• **Modification records**:
● ● ● ●

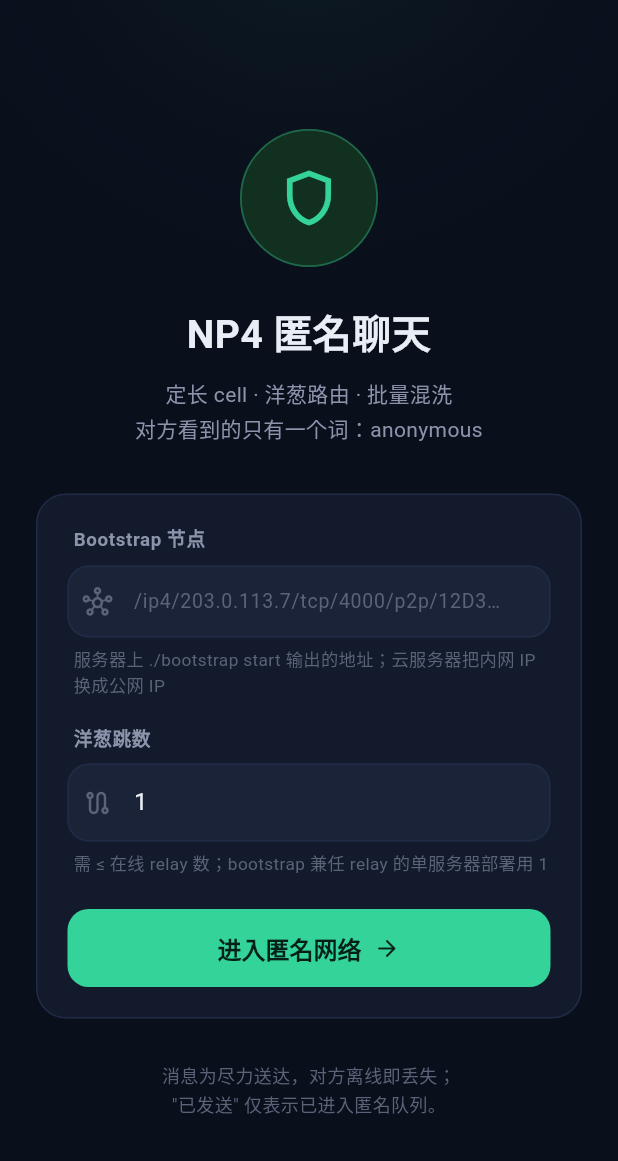
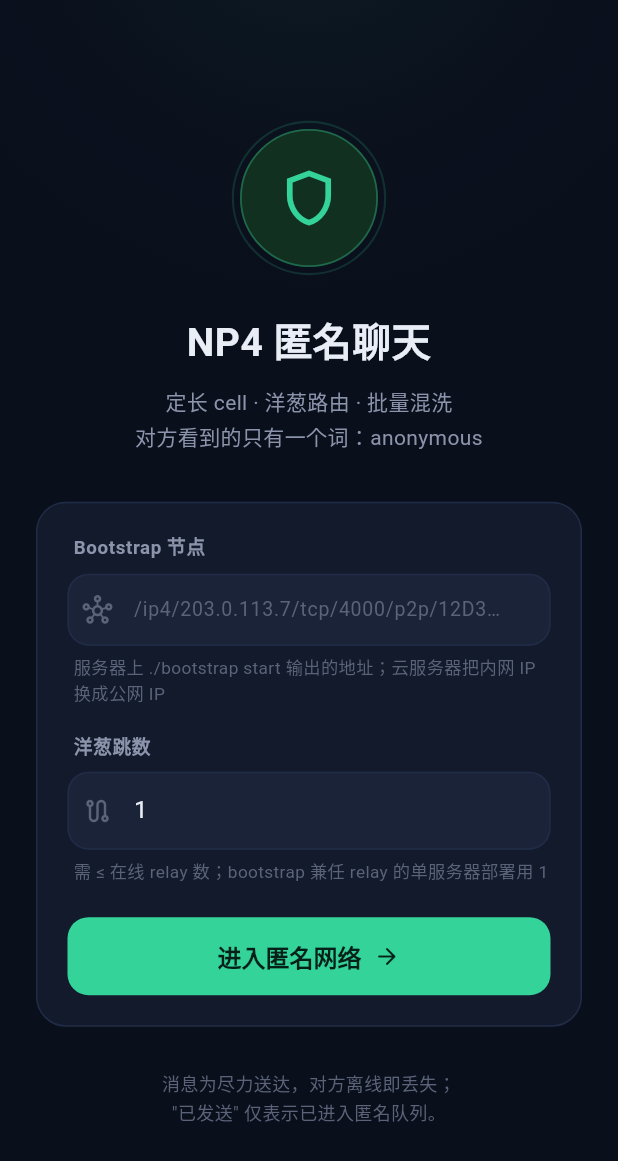
Before and after one commit to chenpeigen2/Np4Protocol, a Flutter app: the screen it shows after launch, on a phone screen of 412 x 824 dp. Shown: the top 1161 px of the screen. Run offline on Flutter 3.47's test engine with Material 3 defaults, Android fonts, the phone set to English and light mode, and no system bars; missing offline and left inert: dart:ffi.

Commit message:
polish(ui): motion and depth across dashboard and Flutter client
Dashboard: dual radial glow background, breathing online dots,
deterministic per-node avatar circles (hue derived from the peer ID),
card entrance animation and hover transitions, row hover highlight.

Flutter: connect screen gains a pulsing shield ring; chat bubbles get
soft shadows, slide-and-fade entrance, the empty-state badge breathes,
and sends fire haptic feedback. No logic changes — presentation only.

```diff
--- a/clients/flutter/lib/app/connect_screen.dart
+++ b/clients/flutter/lib/app/connect_screen.dart
@@ -23,15 +23,25 @@ class ConnectScreen extends StatefulWidget {
   State<ConnectScreen> createState() => _ConnectScreenState();
 }
 
-class _ConnectScreenState extends State<ConnectScreen> {
+class _ConnectScreenState extends State<ConnectScreen>
+    with SingleTickerProviderStateMixin {
   final _bootstrapCtrl = TextEditingController();
   final _hopsCtrl = TextEditingController(text: '1');
   bool _connecting = false;
   String _status = '';
+  // One controller drives the shield pulse (below) on repeat.
+  late final AnimationController _pulseFx = AnimationController(
+    vsync: this,
+    duration: const Duration(milliseconds: 2200),
+  );
+  late final Animation<double> _pulse = Tween(begin: 0.0, end: 1.0).animate(
+    CurvedAnimation(parent: _pulseFx, curve: Curves.easeInOut),
+  );
 
   @override
   void initState() {
     super.initState();
+    _pulseFx.repeat(reverse: true);
     if (_kEnvBootstrap.isNotEmpty) {
       _bootstrapCtrl.text = _kEnvBootstrap;
     }
@@ -42,6 +52,7 @@ class _ConnectScreenState extends State<ConnectScreen> {
 
   @override
   void dispose() {
+    _pulseFx.dispose();
     _bootstrapCtrl.dispose();
     _hopsCtrl.dispose();
     super.dispose();
@@ -118,6 +129,22 @@ class _ConnectScreenState extends State<ConnectScreen> {
                     children: [
                       const SizedBox(height: 24),
                       Center(
+                        child: AnimatedBuilder(
+                          animation: _pulse,
+                          builder: (ctx, _) {
+                            final t = _pulse.value;
+                            return Container(
+                              width: 92 + 26 * t,
+                              height: 92 + 26 * t,
+                              decoration: BoxDecoration(
+                                shape: BoxShape.circle,
+                                border: Border.all(
+                                  color: Np4Colors.accent
+                                      .withValues(alpha: 0.28 * (1 - t)),
+                                  width: 1.4,
+                                ),
+                              ),
+                              child: Center(
                                 child: Container(
                                   width: 92,
                                   height: 92,
@@ -125,12 +152,17 @@ class _ConnectScreenState extends State<ConnectScreen> {
                                     shape: BoxShape.circle,
                                     color: Np4Colors.accentContainer,
                                     border: Border.all(
-                              color: Np4Colors.accent.withValues(alpha: 0.35),
+                                      color: Np4Colors.accent
+                                          .withValues(alpha: 0.35),
                                       width: 1.2,
                                     ),
                                   ),
                                   child: const Icon(Icons.shield_outlined,
                                       size: 44, color: Np4Colors.accent),
+                                ),
+                              ),
+                            );
+                          },
                         ),
                       ),
                       const SizedBox(height: 24),
```
Also changed, not shown: clients/flutter/lib/app/chat_screen.dart (+38 -9 lines), 1 other file. Lines whose indentation alone changed are shown as unchanged.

● ● ● ●

• **Brief**: Set down every entry word for word, but omit the pictures.

• **Output of the task**:
Before and after one commit to chenpeigen2/Np4Protocol, a Flutter app: the screen it shows after launch, on a phone screen of 412 x 824 dp. Shown: the top 1161 px of the screen. Run offline on Flutter 3.47's test engine with Material 3 defaults, Android fonts, the phone set to English and light mode, and no system bars; missing offline and left inert: dart:ffi.

Commit message:
polish(ui): motion and depth across dashboard and Flutter client
Dashboard: dual radial glow background, breathing online dots,
deterministic per-node avatar circles (hue derived from the peer ID),
card entrance animation and hover transitions, row hover highlight.

Flutter: connect screen gains a pulsing shield ring; chat bubbles get
soft shadows, slide-and-fade entrance, the empty-state badge breathes,
and sends fire haptic feedback. No logic changes — presentation only.

```diff
--- a/clients/flutter/lib/app/connect_screen.dart
+++ b/clients/flutter/lib/app/connect_screen.dart
@@ -23,15 +23,25 @@ class ConnectScreen extends StatefulWidget {
   State<ConnectScreen> createState() => _ConnectScreenState();
 }
 
-class _ConnectScreenState extends State<ConnectScreen> {
+class _ConnectScreenState extends State<ConnectScreen>
+    with SingleTickerProviderStateMixin {
   final _bootstrapCtrl = TextEditingController();
   final _hopsCtrl = TextEditingController(text: '1');
   bool _connecting = false;
   String _status = '';
+  // One controller drives the shield pulse (below) on repeat.
+  late final AnimationController _pulseFx = AnimationController(
+    vsync: this,
+    duration: const Duration(milliseconds: 2200),
+  );
+  late final Animation<double> _pulse = Tween(begin: 0.0, end: 1.0).animate(
+    CurvedAnimation(parent: _pulseFx, curve: Curves.easeInOut),
+  );
 
   @override
   void initState() {
     super.initState();
+    _pulseFx.repeat(reverse: true);
     if (_kEnvBootstrap.isNotEmpty) {
       _bootstrapCtrl.text = _kEnvBootstrap;
     }
@@ -42,6 +52,7 @@ class _ConnectScreenState extends State<ConnectScreen> {
 
   @override
   void dispose() {
+    _pulseFx.dispose();
     _bootstrapCtrl.dispose();
     _hopsCtrl.dispose();
     super.dispose();
@@ -118,6 +129,22 @@ class _ConnectScreenState extends State<ConnectScreen> {
                     children: [
                       const SizedBox(height: 24),
                       Center(
+                        child: AnimatedBuilder(
+                          animation: _pulse,
+                          builder: (ctx, _) {
+                            final t = _pulse.value;
+                            return Container(
+                              width: 92 + 26 * t,
+                              height: 92 + 26 * t,
+                              decoration: BoxDecoration(
+                                shape: BoxShape.circle,
+                                border: Border.all(
+                                  color: Np4Colors.accent
+                                      .withValues(alpha: 0.28 * (1 - t)),
+                                  width: 1.4,
+                                ),
+                              ),
+                              child: Center(
                                 child: Container(
                                   width: 92,
                                   height: 92,
@@ -125,12 +152,17 @@ class _ConnectScreenState extends State<ConnectScreen> {
                                     shape: BoxShape.circle,
                                     color: Np4Colors.accentContainer,
                                     border: Border.all(
-                              color: Np4Colors.accent.withValues(alpha: 0.35),
+                                      color: Np4Colors.accent
+                                          .withValues(alpha: 0.35),
                                       width: 1.2,
                                     ),
                                   ),
                                   child: const Icon(Icons.shield_outlined,
                                       size: 44, color: Np4Colors.accent),
+                                ),
+                              ),
+                            );
+                          },
                         ),
                       ),
                       const SizedBox(height: 24),
```
Also changed, not shown: clients/flutter/lib/app/chat_screen.dart (+38 -9 lines), 1 other file. Lines whose indentation alone changed are shown as unchanged.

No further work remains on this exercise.